I never thought I would be scraping such depths... but the inspiration for this week's animal of the week comes from bloomin' Celebrity Big Brother.

Yes, another bunch of desperate freaks have entered the Hertfordshire hell pit in an attempt to resuscitate careers that most of us thought had been wiped off the mortuary slab as the smell of chlorine was being Gladed away from the adjacent morgue. Along with the psychotically fame-hungry role call, this year there are the surprising additions of "credible" musician Preston of the Ordinary Boys, noncelebrity Paris Hilton lookalike Chantelle, and smarmy hypocrite terrorist-sympathiser MP George Galloway.

But to none of these luminaries does the dubious honour of animal of the week fall, rather, this week's animal is Colobus guereza (black and white colobus or guereza) as featured on Pete Burns' "gorilla" coat. Burns, himself more mineral than animal, shocked housemates and viewers when he donned the full-length fur claiming it was gorilla. Now, I happened to be watching at the time, and with no little indignation I said to my flatmate "that's no gorilla, that's the pelts of several colobus monkeys" and went and got the photos that I took of the aforementioned simians during my trip to Kenya.

Colobus monkeys are found across the central band of Africa from Kenya in the east to the west coast. The name colobus comes from the Greek "kolobus" meaning mutilated; this was not a prediction that one day their pelts would adorn the shoulders of self-mutilated 80s pop has been, rather a reference to the fact that they have no thumbs; the monkeys seem to do just fine without thumbs, although they make shocking bridge partners. Also, I don't think Monsieur Borel ever specified the type of monkey, but I reckon these guys would probably take a little longer than infinity to type the complete works of Shakespeare, or at least have to do it without spaces.

Joke courtesy of Talha Burki:
"You know that theory about a monkey given a typewriter and infinite time typing the complete works of Shakespeare? Do you think if you gave Shakespeare a guitar and infinite time he'd come up with the complete works of The Monkees..."

Monday, January 09, 2006

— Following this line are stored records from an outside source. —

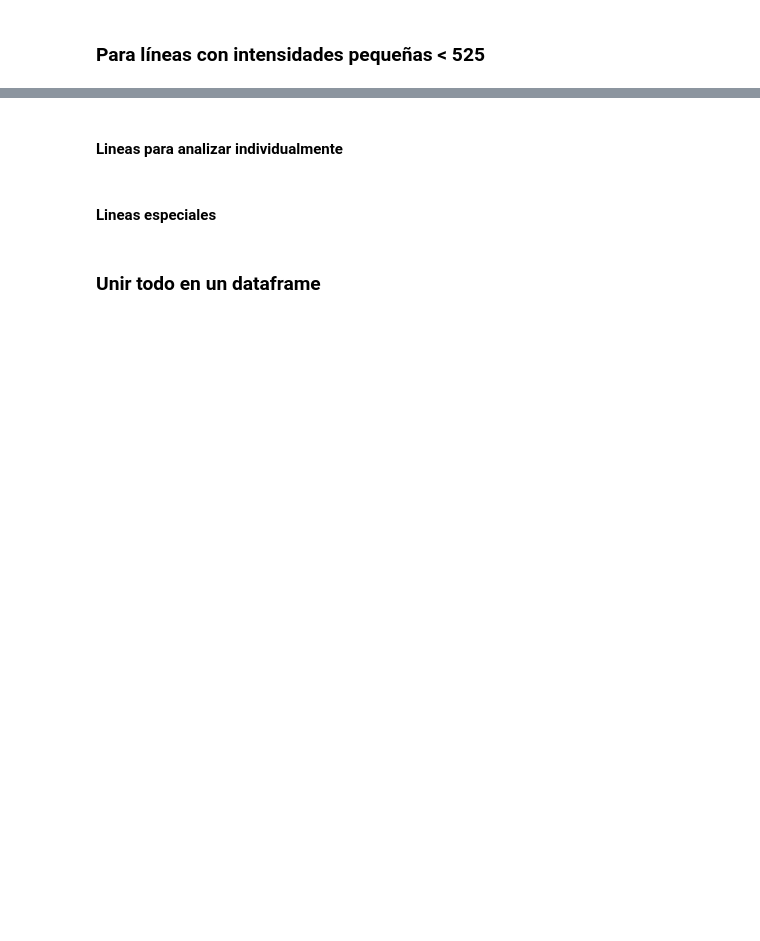
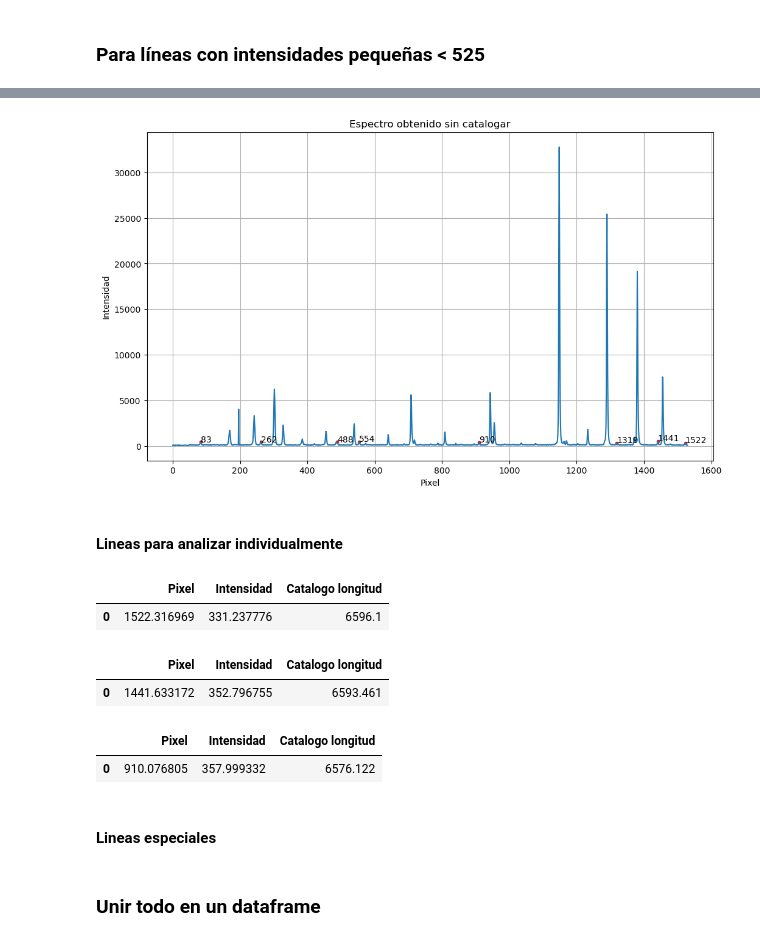
Before and after one commit to ccuellarn/Torium-Operation, a Jupyter notebook: Data/Th 6565/Analisis_6565.ipynb, the cells around one changed output, grey strips where cells are left out. Drawn from its saved outputs; the diff is of its cells as text; code cells hidden in the pictures; blank space fills up the shorter version.

```diff
--- a/Data/Th 6565/Analisis_6565.ipynb
+++ b/Data/Th 6565/Analisis_6565.ipynb
@@ -201 +282,17 @@ for i, label in enumerate(anotaciones):
+# %%
+pixnon = [486, 718, 1140,1162,1371 ,169,196,302,328,385,455,539,640,809, 1233, 1148, 1290, 1380,1455, 943, 955, 708,242] #Lineas que no aportan al análisis o ya se analizaron
+marker_x_,marker_y_, index_x_,index_y_,anotaciones_ = DataCatalogue(pixnon,marker_x_,marker_y_, index_x_,index_y_,anotaciones_)
+
+#Grafica
+fig1, ax1 = plt.subplots(1,1, figsize=(12,7))
+ax1.plot(pixel,intensidad)
+ax1.scatter(marker_x_,marker_y_,marker='.',color = 'red')
+ax1.set_title('Espectro obtenido sin catalogar')
+ax1.set_xlabel('Pixel')
+ax1.set_ylabel('Intensidad')
+ax1.grid()
+for i, label in enumerate(anotaciones_):
+    plt.annotate(label, (marker_x_[i] + 0.1, marker_y_[i]))
+# %% [output]
+[figure, added]
 # %%
@@ -205,16 +305,47 @@ for i, label in enumerate(anotaciones):
 # %% [markdown]
 #### Lineas para analizar individualmente
 # %%
-# #NO CONFUNDIR, son lineas ya analizadas, es para poder hacer un análisis más detallado a las lineas que por la intensidad toca separarlas del análisis general
-# pixsus = []
+#NO CONFUNDIR, son lineas ya analizadas, es para poder hacer un análisis más detallado a las lineas que por la intensidad toca separarlas del análisis general
+pixsus = [1319, 554, 262, 488, 83, 486, 718, 1140,1162,1371 ,169,196,302,328,385,455,539,640,809, 1233, 1148, 1290, 1380,1455, 943, 955, 708,242, 1441, 910]
 
-# pixel_,intensidad_,marker_x_,marker_y_, index_x_,index_y_,anotaciones_ = DataProcess(r"C:\Users\clauw\Documents\Programming\Torium-Operation\th 6200 orden 2 spec.txt",275,10)
-# marker_x_,marker_y_, index_x_,index_y_,anotaciones_ = DataCatalogue(pixsus,marker_x_,marker_y_, index_x_,index_y_,anotaciones_)
+pixel_,intensidad_,marker_x_,marker_y_, index_x_,index_y_,anotaciones_ = DataProcess(r"C:\Users\clauw\Documents\Programming\Torium-Operation\Data\Th 6565\th 6565 orden 2 spec.txt",355,5)
+marker_x_,marker_y_, index_x_,index_y_,anotaciones_ = DataCatalogue(pixsus,marker_x_,marker_y_, index_x_,index_y_,anotaciones_)
 
-# catalog_long_2 = []
-# DataFit_21 = MakeDataFrame(len(marker_x_),catalog_long_2,index_x_,index_y_)
+catalog_long_2 = [6596.100]
+DataFit_21 = MakeDataFrame(len(marker_x_),catalog_long_2,index_x_,index_y_)
 
-# DataFit_21
+DataFit_21
+# %% [output]
+|  | Pixel | Intensidad | Catalogo longitud |
+| 0 | 1522.316969 | 331.237776 | 6596.1 |
+# %%
+#NO CONFUNDIR, son lineas ya analizadas, es para poder hacer un análisis más detallado a las lineas que por la intensidad toca separarlas del análisis general
+pixsus = [1319, 554, 262, 488, 83, 486, 718, 1140,1162,1371 ,169,196,302,328,385,455,539,640,809, 1233, 1148, 1290, 1380,1455, 943, 955, 708,242, 1522, 910]
+
+pixel_,intensidad_,marker_x_,marker_y_, index_x_,index_y_,anotaciones_ = DataProcess(r"C:\Users\clauw\Documents\Programming\Torium-Operation\Data\Th 6565\th 6565 orden 2 spec.txt",355,11)
+marker_x_,marker_y_, index_x_,index_y_,anotaciones_ = DataCatalogue(pixsus,marker_x_,marker_y_, index_x_,index_y_,anotaciones_)
+
+catalog_long_2 = [6593.461]
+DataFit_22 = MakeDataFrame(len(marker_x_),catalog_long_2,index_x_,index_y_)
+
+DataFit_22
+# %% [output]
+|  | Pixel | Intensidad | Catalogo longitud |
+| 0 | 1441.633172 | 352.796755 | 6593.461 |
+# %%
+#NO CONFUNDIR, son lineas ya analizadas, es para poder hacer un análisis más detallado a las lineas que por la intensidad toca separarlas del análisis general
+pixsus = [1319, 554, 262, 488, 83, 486, 718, 1140,1162,1371 ,169,196,302,328,385,455,539,640,809, 1233, 1148, 1290, 1380,1455, 943, 955, 708,242, 1441, 1522]
+
+pixel_,intensidad_,marker_x_,marker_y_, index_x_,index_y_,anotaciones_ = DataProcess(r"C:\Users\clauw\Documents\Programming\Torium-Operation\Data\Th 6565\th 6565 orden 2 spec.txt",355,8)
+marker_x_,marker_y_, index_x_,index_y_,anotaciones_ = DataCatalogue(pixsus,marker_x_,marker_y_, index_x_,index_y_,anotaciones_)
+
+catalog_long_2 = [6576.122]
+DataFit_23 = MakeDataFrame(len(marker_x_),catalog_long_2,index_x_,index_y_)
+
+DataFit_23
+# %% [output]
+|  | Pixel | Intensidad | Catalogo longitud |
+| 0 | 910.076805 | 357.999332 | 6576.122 |
 # %% [markdown]
 #### Lineas especiales
 # %%
```
Also changed, not shown: parts of 14 cells of this notebook, 3 other files.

Animal of the Week January 09, 2006 -- Seychelle's tortoise

Hello one and all... I hope you have had a marvellous few weeks, I think I have. I'm a little rusty at this so am going to ease myself in slowly with this week's animal Dipsochelys hololissa (Seychelles giant tortoise).

Once upon a time, the islands of the Indian Ocean were home to many isolated species of giant tortoise. However, during the heyday of seafaring, traders and explorers found that such creatures were great living larders, as they were easier to keep on board than say sheep or quorn-manufacturing facilities. And so, many species of giant tortoise were condemned to the maritime marmite of history.

Until a few years ago, the famous Galapagos giant tortoises, which are unrelated but another example of the tendancy for small animals to become large when isolated on islands, and the Aldabran giant tortoises (from Aldabra -- one of the Seychelles' closest island neighbours) were thought to be the only species left. However, zookeepers around the world have noticed some strange looking tortoises originally classified as "Aldabran". In the past eight years, as many as 40 Seychelles' giant tortoises have been identified and a breeding programme to rescue the species has been started. Individuals can live up to 150 years, continue to grow for the first 40 years of their lives, and can weigh more than 250 kg.

I like the genus name Dipsochelys (lit. thirsty tortoise [from Greek]), sounds like they're drunk. The picture shows an artists impression from 1875 of an Aldabran (left) and a Seychelles (right) giant tortoise. I like to imagine that the young man in the picture was just about to hide behind the tortoise but didn't get down in time to avoid being captured for all history in the artists painstakingly accurate depiction of 1870s Indian Ocean life.